### Records for the task
========================================================================

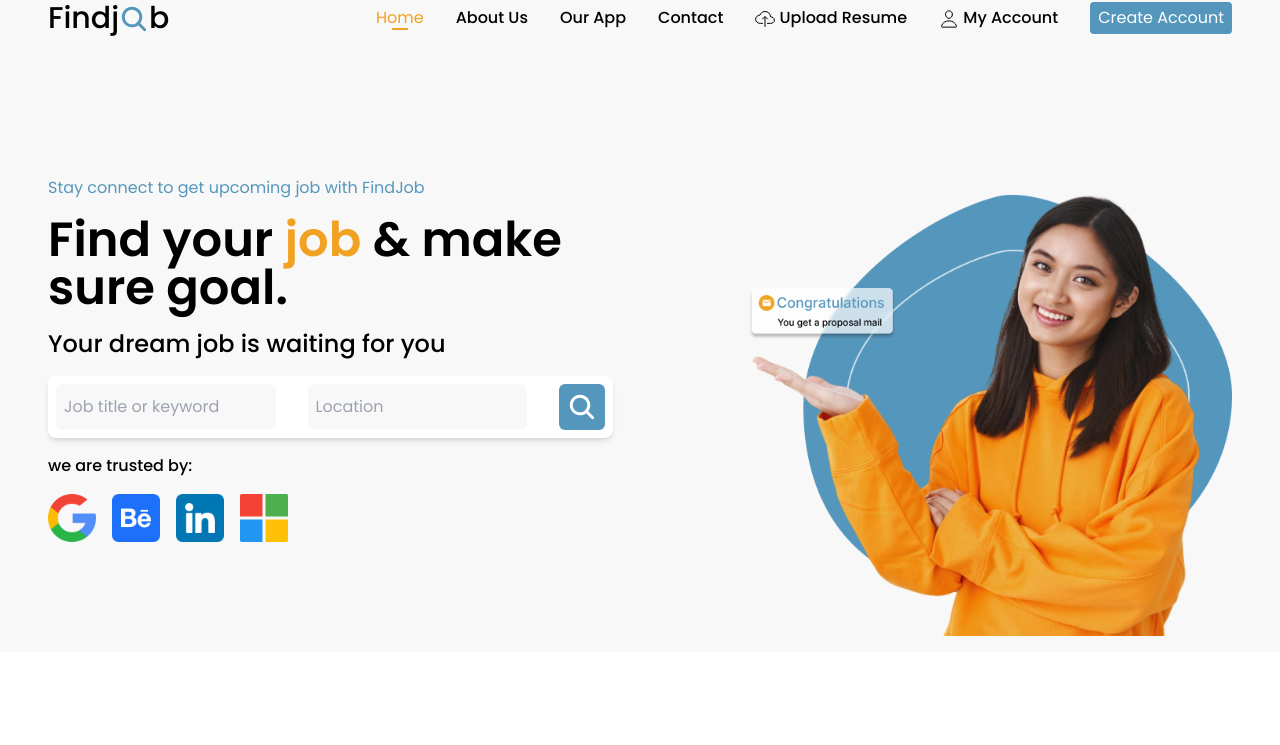
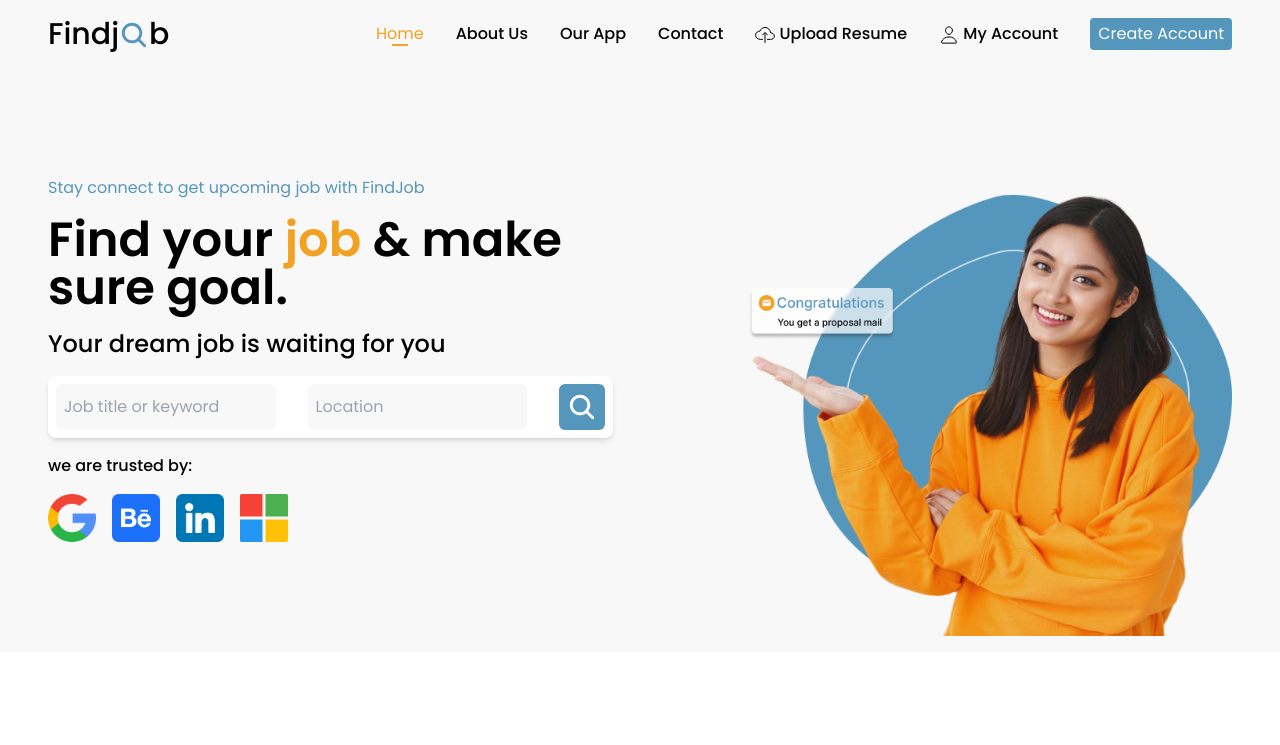
Before and after one commit to Alamabd/LandingPage-Findjob, a website: page src/index.html in a window 1280 px wide. Shown: the top 745 px of the page. Drawn offline with Linux system fonts and the light colour scheme.

Commit message:
fix navbar

```diff
--- a/src/index.html
+++ b/src/index.html
@@ -10,7 +10,7 @@
 </head>
 <body class="font-poppins">
     <!-- Navbar -->
-    <nav id="nav" class="fixed z-10 top-0 left-0 right-0 whitespace-nowrap lg:flex">
+    <nav id="nav" class="fixed py-4 z-10 top-0 left-0 right-0 whitespace-nowrap lg:flex">
         <div class="px-4 flex justify-between items-center lg:px-12">
             <a href="#" class="text-3xl flex flex-row font-medium">
                 Findj
```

========================================================================

Select and copy every line of the listing with the word "nowrap".

### Task answer
-    <nav id="nav" class="fixed z-10 top-0 left-0 right-0 whitespace-nowrap lg:flex">
+    <nav id="nav" class="fixed py-4 z-10 top-0 left-0 right-0 whitespace-nowrap lg:flex">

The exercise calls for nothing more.